Project manager Georgie Keynes, whose family lost almost 6,000 Ha in 2014 bushfires, says there’s a lot that can be learned from the Barossa experience.

“It has been a challenging two years since the Eden Valley fire and a year since the Hutton Vale fire. We’ve learnt a lot, sometimes the hard way, about managing pastures, the farm and ourselves,” she said.

The Eden Valley and Hutton Vale fires in 2014 burnt over 24,000 Ha in the Eastern Mount Lofty Ranges, mostly made up of native pastures. BIGG have worked with affected producers to assist in both immediate and long-term recovery, and have produced a fact sheet, case study booklet and video to share their learnings.

“One thing that we found that was really important for recovery was engaging with the community.” Georgie said. “Keeping in touch with one another meant they could compare plans and discuss pros and cons. It also provided a network of people who understood what we were going through.”
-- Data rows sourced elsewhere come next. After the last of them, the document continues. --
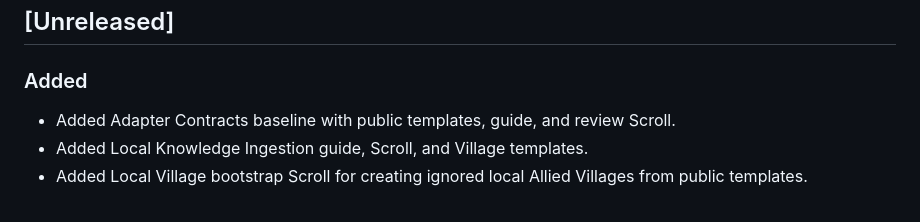
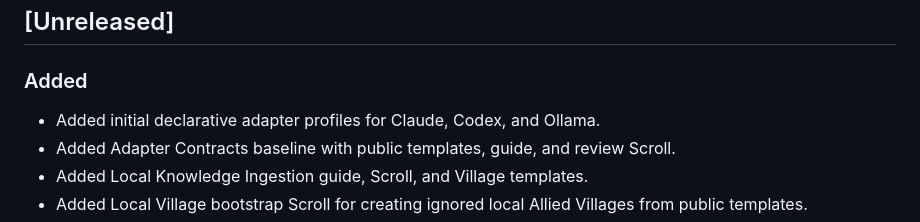
Before and after one commit to EddieRiq/konoha-agentic-academy, a Markdown page: CHANGELOG.md, the part around the change. GitHub-like rendering.

```diff
--- a/CHANGELOG.md
+++ b/CHANGELOG.md
@@ -13,6 +13,8 @@ This project is early stage. Version numbers may be adjusted once the first publ
 
 
 
+
+- Added initial declarative adapter profiles for Claude, Codex, and Ollama.
 - Added Adapter Contracts baseline with public templates, guide, and review Scroll.
 - Added Local Knowledge Ingestion guide, Scroll, and Village templates.
 - Added Local Village bootstrap Scroll for creating ignored local Allied Villages from public templates.
```
Also changed, not shown: adapters/README.md (+6 -0 lines), docs/roadmap.md (+4 -0 lines).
The challenge of balancing recovery with financial needs was another key learning.

“The monitoring BIGG has performed has shown that even with careful management, it will take years for our pastures to return to their pre-fire productivity. In the meantime, the affected producers still need an income. We’ve had producers who have tried a range of different options from long term agistment, to droughtlots, bringing stock back on early, and off-farm employment,” she said.

“There was no right answer, it depends on each family’s circumstances.”

Since the fire the region has had two very dry springs, which meant some producers have had to re-evaluate their decisions which were made on the assumption that we would get more rain. Many producers fully or partially destocked this summer in order to give their pastures a better chance in 2016.

“I would say that whatever decision you make, make sure you consider the long-term, have a back-up plan in case of low rainfall, and be prepared for a long road to recovery.”

The case studies, video and fact sheet can be found here.